A Common Law Admission Test (CLAT) 2012 examinee lost out on a Nalsar Hyderabad seat due to a mistake in last year’s question paper, the Delhi high court has held.
NUJS Kolkata second-year student and writ petitioner Archit Krishna had attempted the 2012 CLAT and scored 141 marks, entitling him to his fourth preference – a seat at NUJS Kolkata – instead of a seat in NLSIU Bangalore or Nalsar, which would have been possible for him with scores of 145 and 142 points respectively.
However, Krishna had alleged in his writ WP(C) No 4147/2012 that four answers in last year’s answer key were marked wrongly entitling him to 145 marks, or at least 142 marks. He had sought a transfer to Nalsar or NLSIU from the Delhi high court.
The court found that the answer to one of the questions was indeed incorrect and Krishna’s correct score should have been 142, however, since the judgment was delivered in July 2013 – a year after Nalsar’s and NUJS’ 2012 batch – the court did not grant Krishna the relief of a transfer.
Instead the Delhi HC merely directed CLAT 2012 convener NLU Jodhpur to “declare the revised results of the petitioner within four weeks, treating option ‘C’ as the correct answer of Question No. 75”.
Question # 193
X went to Y’s house and forgot his bag which contained 1 kg sweets. Y’s children consumed the sweets. Decide the liability of Y.
(A) Y is bound to pay the price of sweets to X
(B) Y is not bound to pay anything
(C) Y is bound to pay half the price of sweets.
(D)Y would not have to pay anything because X loves Y’s children.
NUJS professor Shamnad Basheer, who is the founder of the Increasing Diversity by Increasing Access (IDIA) initiative, had petitioned the CLAT committee in August 2010 for dispensing with questions requiring prior knowledge of law in the paper pattern. He wrote in an email: “What I find most problematic is that the judge discusses an impugned question, the answer to which turns significantly on one’s prior knowledge of law.”
“As is obvious, ‘aptitude’ for the study of law is very different than ‘prior knowledge of the law’. A terrific knowledge of the law (gained through cramming tons of legal treatises) may be testament to one’s memory prowess, but not necessarily the ability to reason and think critically. Further, such testing of prior knowledge significantly disadvantages many students whose prior exposure to the law may be limited (by virtue of their lack of familiarity/nexus with the legal community or their failure to sign up to one of the many expensive CLAT coaching centres). In any case, why do we want to test them for prior knowledge of law, when they will anyway acquire it during the course of law school?” he added.
Three CLAT 2012 candidates Ujjwal Madan, Shubham Sinha, and Osho Donnie Ashok had petitioned the Delhi high court in May 2012 seeking a permanent body to hold the CLAT every year. After the May writ was dismissed they had filed a letters patent appeal through advocates Gopal Sankaranarayan and Aditi Bhat.
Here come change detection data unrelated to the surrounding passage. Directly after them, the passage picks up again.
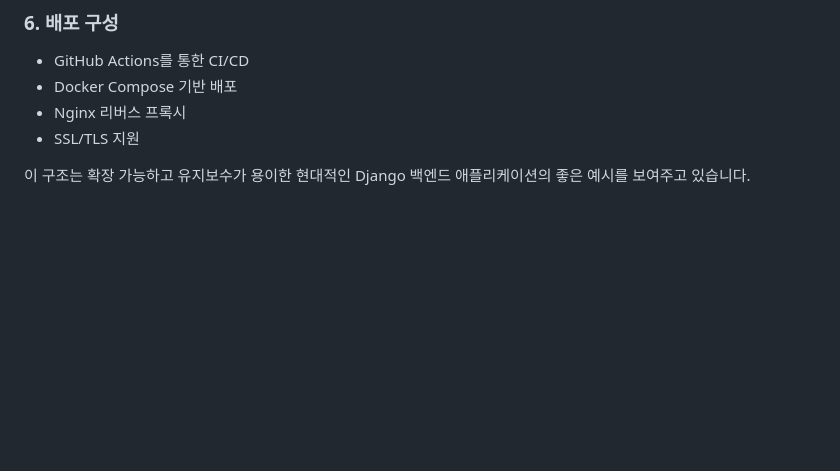
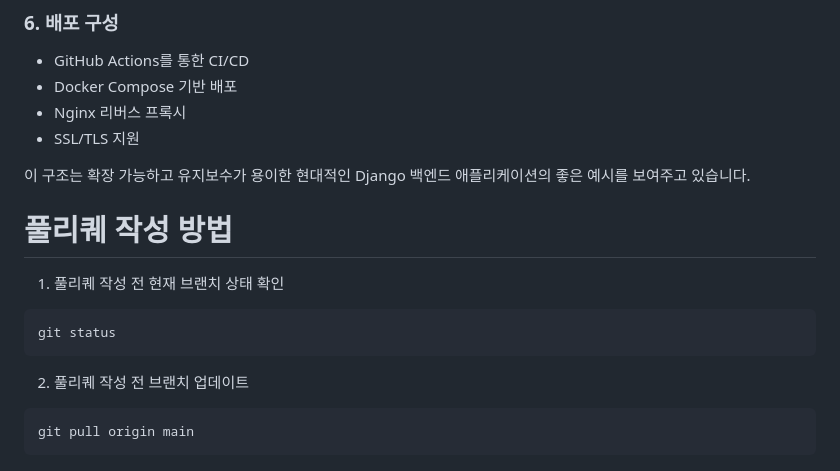
Before and after one commit to chaeuda-TEAM/oz-main-be-06-team2, a Markdown page: README.md, the part around the change. GitHub-like rendering; blank space fills up the shorter version.

Commit message:
플리퀘 테스트

````diff
--- a/README.md
+++ b/README.md
@@ -239,3 +239,16 @@ networks:
 - SSL/TLS 지원
 
 이 구조는 확장 가능하고 유지보수가 용이한 현대적인 Django 백엔드 애플리케이션의 좋은 예시를 보여주고 있습니다.
+
+
+
+# 풀리퀘 작성 방법
+1. 풀리퀘 작성 전 현재 브랜치 상태 확인
+```
+git status
+```
+
+2. 풀리퀘 작성 전 브랜치 업데이트
+```
+git pull origin main
+```
````
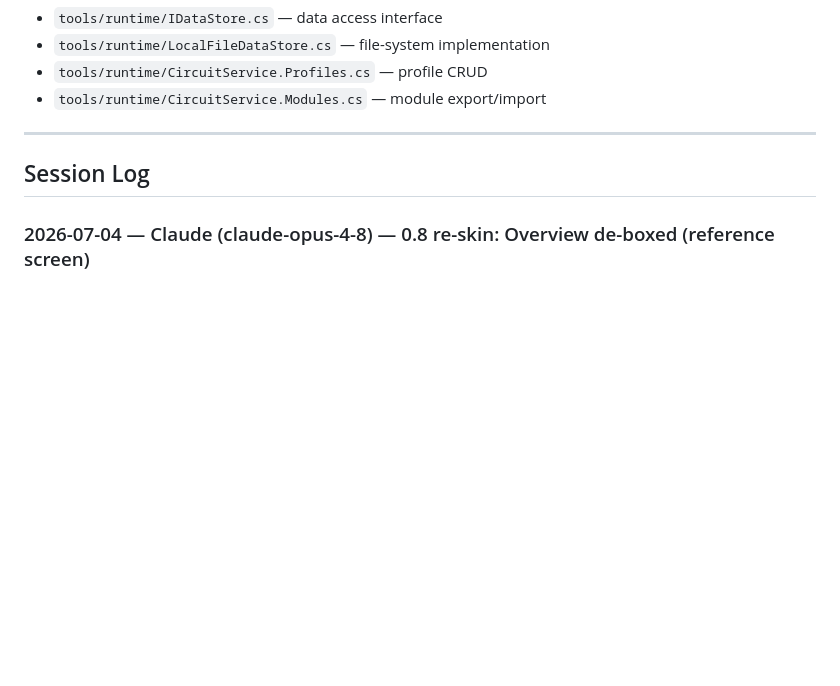
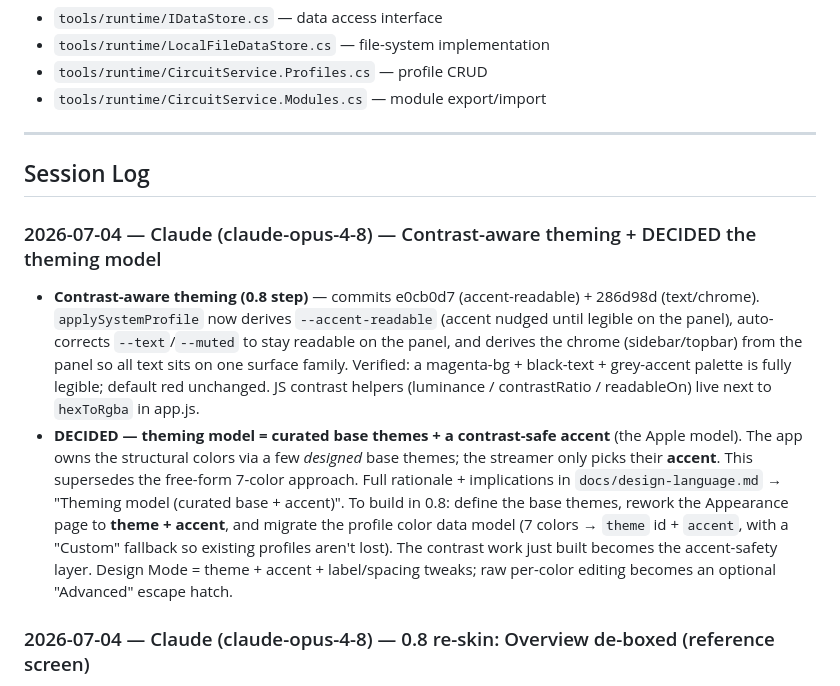
Before and after one commit to shortcircuit819-arch/CircuitOS, a Markdown page: HANDOFF.md, the part around the change. Drawn GitHub-style; blank space fills up the shorter version.

```diff
--- a/HANDOFF.md
+++ b/HANDOFF.md
@@ -454,6 +454,23 @@ DataPath/
 
 ## Session Log
 
+### 2026-07-04 — Claude (claude-opus-4-8) — Contrast-aware theming + DECIDED the theming model
+
+- **Contrast-aware theming (0.8 step)** — commits e0cb0d7 (accent-readable) + 286d98d (text/chrome).
+  `applySystemProfile` now derives `--accent-readable` (accent nudged until legible on the panel),
+  auto-corrects `--text`/`--muted` to stay readable on the panel, and derives the chrome (sidebar/topbar)
+  from the panel so all text sits on one surface family. Verified: a magenta-bg + black-text + grey-accent
+  palette is fully legible; default red unchanged. JS contrast helpers (luminance / contrastRatio /
+  readableOn) live next to `hexToRgba` in app.js.
+- **DECIDED — theming model = curated base themes + a contrast-safe accent** (the Apple model). The app
+  owns the structural colors via a few *designed* base themes; the streamer only picks their **accent**.
+  This supersedes the free-form 7-color approach. Full rationale + implications in
+  `docs/design-language.md` → "Theming model (curated base + accent)". To build in 0.8: define the base
+  themes, rework the Appearance page to **theme + accent**, and migrate the profile color data model
+  (7 colors → `theme` id + `accent`, with a "Custom" fallback so existing profiles aren't lost). The
+  contrast work just built becomes the accent-safety layer. Design Mode = theme + accent + label/spacing
+  tweaks; raw per-color editing becomes an optional "Advanced" escape hatch.
+
 ### 2026-07-04 — Claude (claude-opus-4-8) — 0.8 re-skin: Overview de-boxed (reference screen)
 
 Step 2 of 0.8 — the visible re-skin — with the **Overview** as the reference for "hairlines over cards".
```
Also changed, not shown: docs/design-language.md (+35 -8 lines).
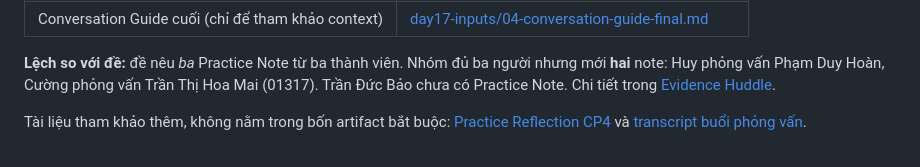
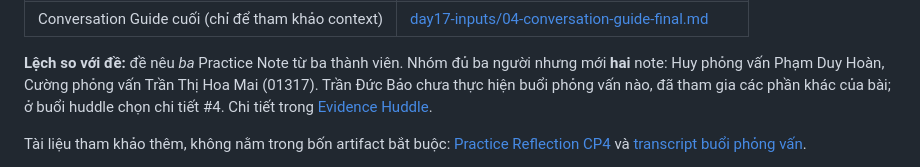
Before and after one commit to baocode2/Track1_Day18_2A202601472_TranDucBao, a Markdown page: README.md, the part around the change. Rendered like a GitHub page.

```diff
--- a/README.md
+++ b/README.md
@@ -22,7 +22,8 @@ Bốn artifact đặt cạnh nhau trước khi bắt đầu, copy nguyên văn t
 
 **Lệch so với đề:** đề nêu *ba* Practice Note từ ba thành viên. Nhóm đủ ba người nhưng mới
 **hai** note: Huy phỏng vấn Phạm Duy Hoàn, Cường phỏng vấn Trần Thị Hoa Mai (01317).
-Trần Đức Bảo chưa có Practice Note.
+Trần Đức Bảo chưa thực hiện buổi phỏng vấn nào, đã tham gia các phần khác của bài; ở buổi
+huddle chọn chi tiết #4.
 Chi tiết trong [Evidence Huddle](01-evidence-huddle.md).
 
 Tài liệu tham khảo thêm, không nằm trong bốn artifact bắt buộc:
```
Also changed, not shown: 01-evidence-huddle.md (+6 -5 lines).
Basheer commented: “Leaving it to whims of law schools each year that have to learn the CLAT game from scratch [is] a terribly inefficient way to run things and more problematically, a process that plays around with the futures of countless candidates. And this case is testament to this... that a deserving student did not get the law school he rightly deserved owing to a systemic issue with CLAT and the fact that the window between declaration of results and admissions are really tight, leaving most courts hesitant to grant any sort of effective relief.”
CLAT 2012 convener NLU Jodhpur faced writs for examining candidates on out-of-syllabus questions, while CLAT 2013 convener HNLU Raipur aggrieved candidates with mistakenly withheld results, exclusions of reserved categories, and software errors mixing up preferences. Revised law school admission lists were published to undo the errors.